## Task
Your task is to copy the records that follow exactly, minus any images.

[Modification records]
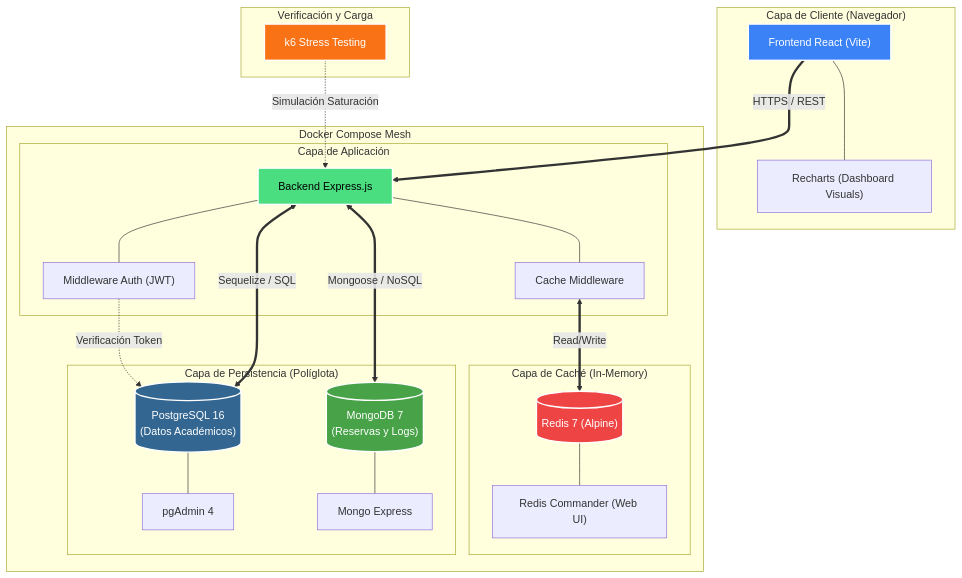
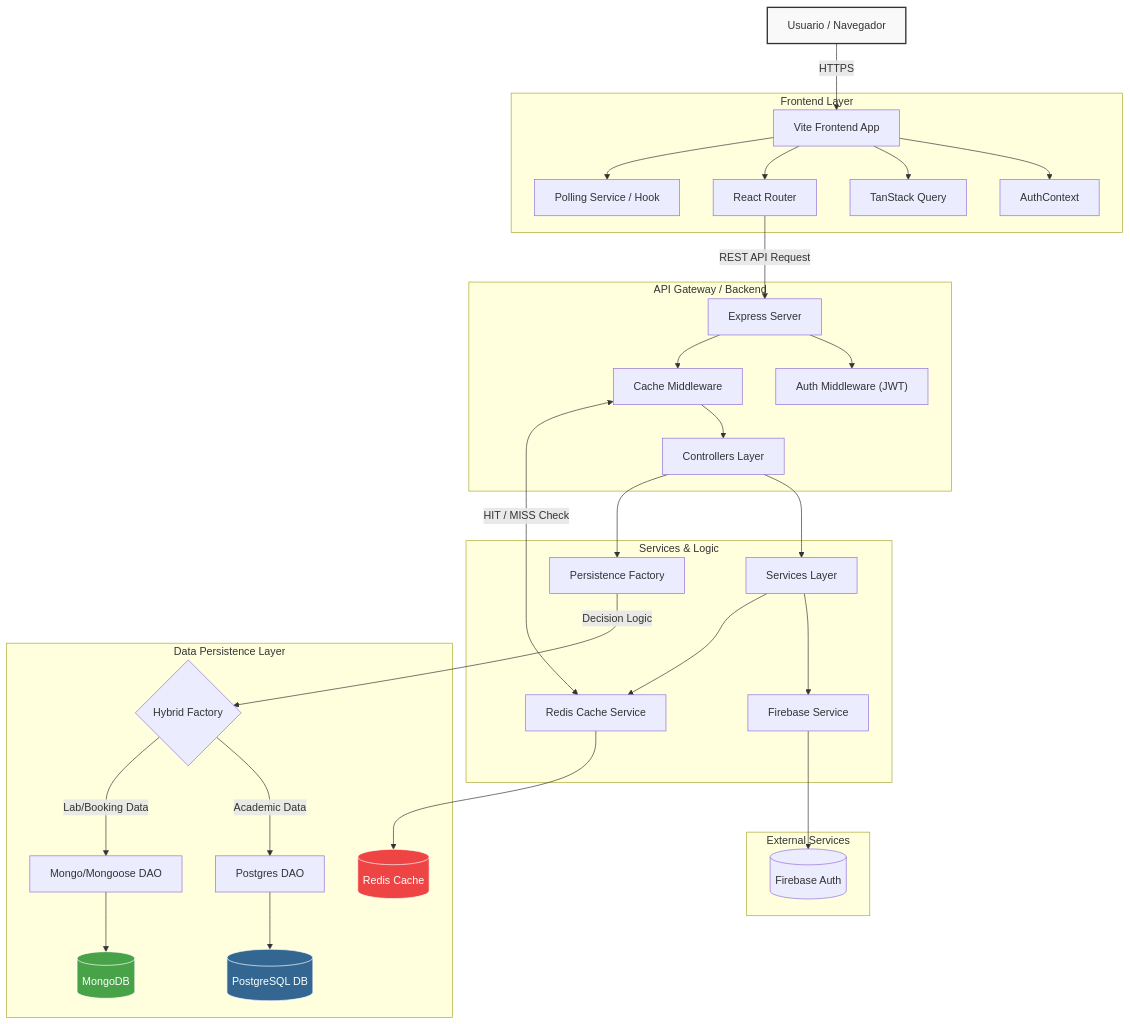
One commit to BryanS1996/Sistema_Laboratorios_Arqui changed the diagram in FULL_ARCHITECTURE.md. Above: the diagram before and after it, drawn with Mermaid. The commit also changed other lines of this file, not shown here.

Commit message:
Docs: Update architecture diagram to detailed DAO/Factory structure with Redis

````diff
--- a/FULL_ARCHITECTURE.md
+++ b/FULL_ARCHITECTURE.md
@@ -7,53 +9,46 @@
 ```mermaid
-graph TB
-    subgraph "Capa de Cliente (Navegador)"
-        UI["Frontend React (Vite)"]
-        Recharts["Recharts (Dashboard Visuals)"]
-        UI --- Recharts
+graph TD
+    User[Usuario / Navegador] -->|HTTPS| Frontend[Vite Frontend App]
+    
+    subgraph "Frontend Layer"
+        Frontend --> AuthCtx[AuthContext]
+        Frontend --> Query[TanStack Query]
+        Frontend --> Router[React Router]
+        Frontend --> Polling[Polling Service / Hook]
+    end
+    
+    subgraph "API Gateway / Backend"
+        Router -->|REST API Request| Express[Express Server]
+        Express --> AuthMw["Auth Middleware (JWT)"]
+        Express --> CacheMw[Cache Middleware]
+        CacheMw --> Controllers[Controllers Layer]
+    end
+    
+    subgraph "Services & Logic"
+        Controllers --> Svc[Services Layer]
+        Controllers --> Factory[Persistence Factory]
+        Svc --> FirebaseSvc[Firebase Service]
+        Svc --> RedisSvc[Redis Cache Service]
+    end
+    
+    subgraph "Data Persistence Layer"
+        Factory -->|Decision Logic| HybridDao{Hybrid Factory}
+        HybridDao -->|Academic Data| PgDAO[Postgres DAO]
+        HybridDao -->|Lab/Booking Data| MongoDAO["Mongo/Mongoose DAO"]
+        CacheMw <-->|HIT / MISS Check| RedisSvc
+        
+        PgDAO --> Postgres[(PostgreSQL DB)]
+        MongoDAO --> MongoDB[(MongoDB)]
+        RedisSvc --> RedisDB[(Redis Cache)]
+    end
+    
+    subgraph "External Services"
+        FirebaseSvc --> Firebase[(Firebase Auth)]
     end
 
-    subgraph "Docker Compose Mesh"
-        subgraph "Capa de Aplicación"
-            API["Backend Express.js"]
-            JWT["Middleware Auth (JWT)"]
-            CacheMid["Cache Middleware"]
-            API --- JWT
-            API --- CacheMid
-        end
-
-        subgraph "Capa de Caché (In-Memory)"
-            Redis[("Redis 7 (Alpine)")]
-            RedisComm["Redis Commander (Web UI)"]
-            Redis --- RedisComm
-        end
-
-        subgraph "Capa de Persistencia (Políglota)"
-            Postgres[("PostgreSQL 16\n(Datos Académicos)")]
-            Mongo[("MongoDB 7\n(Reservas y Logs)")]
-            PGAdmin["pgAdmin 4"]
-            ME["Mongo Express"]
-            Postgres --- PGAdmin
-            Mongo --- ME
-        end
-    end
-
-    subgraph "Verificación y Carga"
-        k6["k6 Stress Testing"]
-    end
-
-    %% Flujos de Datos
-    UI ==>|HTTPS / REST| API
-    JWT -.->|Verificación Token| Postgres
-    CacheMid <==>|Read/Write| Redis
-    API <==>|Sequelize / SQL| Postgres
-    API <==>|Mongoose / NoSQL| Mongo
-    k6 -.->|Simulación Saturación| API
-
-    %% Estilos
-    style UI fill:#3b82f6,stroke:#fff,color:#fff,stroke-width:2px
-    style API fill:#4ade80,stroke:#fff,color:#000,stroke-width:2px
-    style Redis fill:#ef4444,stroke:#fff,color:#fff,stroke-width:2px
-    style Postgres fill:#336791,stroke:#fff,color:#fff,stroke-width:2px
-    style Mongo fill:#47a248,stroke:#fff,color:#fff,stroke-width:2px
-    style k6 fill:#f97316,stroke:#fff,color:#fff,stroke-width:2px
+    %% Estilos Profesionales
+    style User fill:#f9f9f9,stroke:#333,stroke-width:2px
+    style RedisDB fill:#ef4444,stroke:#fff,color:#fff
+    style Postgres fill:#336791,stroke:#fff,color:#fff
+    style MongoDB fill:#47a248,stroke:#fff,color:#fff
 ```
````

## Answer below
One commit to BryanS1996/Sistema_Laboratorios_Arqui changed the diagram in FULL_ARCHITECTURE.md. Above: the diagram before and after it, drawn with Mermaid. The commit also changed other lines of this file, not shown here.

Commit message:
Docs: Update architecture diagram to detailed DAO/Factory structure with Redis

````diff
--- a/FULL_ARCHITECTURE.md
+++ b/FULL_ARCHITECTURE.md
@@ -7,53 +9,46 @@
 ```mermaid
-graph TB
-    subgraph "Capa de Cliente (Navegador)"
-        UI["Frontend React (Vite)"]
-        Recharts["Recharts (Dashboard Visuals)"]
-        UI --- Recharts
+graph TD
+    User[Usuario / Navegador] -->|HTTPS| Frontend[Vite Frontend App]
+    
+    subgraph "Frontend Layer"
+        Frontend --> AuthCtx[AuthContext]
+        Frontend --> Query[TanStack Query]
+        Frontend --> Router[React Router]
+        Frontend --> Polling[Polling Service / Hook]
+    end
+    
+    subgraph "API Gateway / Backend"
+        Router -->|REST API Request| Express[Express Server]
+        Express --> AuthMw["Auth Middleware (JWT)"]
+        Express --> CacheMw[Cache Middleware]
+        CacheMw --> Controllers[Controllers Layer]
+    end
+    
+    subgraph "Services & Logic"
+        Controllers --> Svc[Services Layer]
+        Controllers --> Factory[Persistence Factory]
+        Svc --> FirebaseSvc[Firebase Service]
+        Svc --> RedisSvc[Redis Cache Service]
+    end
+    
+    subgraph "Data Persistence Layer"
+        Factory -->|Decision Logic| HybridDao{Hybrid Factory}
+        HybridDao -->|Academic Data| PgDAO[Postgres DAO]
+        HybridDao -->|Lab/Booking Data| MongoDAO["Mongo/Mongoose DAO"]
+        CacheMw <-->|HIT / MISS Check| RedisSvc
+        
+        PgDAO --> Postgres[(PostgreSQL DB)]
+        MongoDAO --> MongoDB[(MongoDB)]
+        RedisSvc --> RedisDB[(Redis Cache)]
+    end
+    
+    subgraph "External Services"
+        FirebaseSvc --> Firebase[(Firebase Auth)]
     end
 
-    subgraph "Docker Compose Mesh"
-        subgraph "Capa de Aplicación"
-            API["Backend Express.js"]
-            JWT["Middleware Auth (JWT)"]
-            CacheMid["Cache Middleware"]
-            API --- JWT
-            API --- CacheMid
-        end
-
-        subgraph "Capa de Caché (In-Memory)"
-            Redis[("Redis 7 (Alpine)")]
-            RedisComm["Redis Commander (Web UI)"]
-            Redis --- RedisComm
-        end
-
-        subgraph "Capa de Persistencia (Políglota)"
-            Postgres[("PostgreSQL 16\n(Datos Académicos)")]
-            Mongo[("MongoDB 7\n(Reservas y Logs)")]
-            PGAdmin["pgAdmin 4"]
-            ME["Mongo Express"]
-            Postgres --- PGAdmin
-            Mongo --- ME
-        end
-    end
-
-    subgraph "Verificación y Carga"
-        k6["k6 Stress Testing"]
-    end
-
-    %% Flujos de Datos
-    UI ==>|HTTPS / REST| API
-    JWT -.->|Verificación Token| Postgres
-    CacheMid <==>|Read/Write| Redis
-    API <==>|Sequelize / SQL| Postgres
-    API <==>|Mongoose / NoSQL| Mongo
-    k6 -.->|Simulación Saturación| API
-
-    %% Estilos
-    style UI fill:#3b82f6,stroke:#fff,color:#fff,stroke-width:2px
-    style API fill:#4ade80,stroke:#fff,color:#000,stroke-width:2px
-    style Redis fill:#ef4444,stroke:#fff,color:#fff,stroke-width:2px
-    style Postgres fill:#336791,stroke:#fff,color:#fff,stroke-width:2px
-    style Mongo fill:#47a248,stroke:#fff,color:#fff,stroke-width:2px
-    style k6 fill:#f97316,stroke:#fff,color:#fff,stroke-width:2px
+    %% Estilos Profesionales
+    style User fill:#f9f9f9,stroke:#333,stroke-width:2px
+    style RedisDB fill:#ef4444,stroke:#fff,color:#fff
+    style Postgres fill:#336791,stroke:#fff,color:#fff
+    style MongoDB fill:#47a248,stroke:#fff,color:#fff
 ```
````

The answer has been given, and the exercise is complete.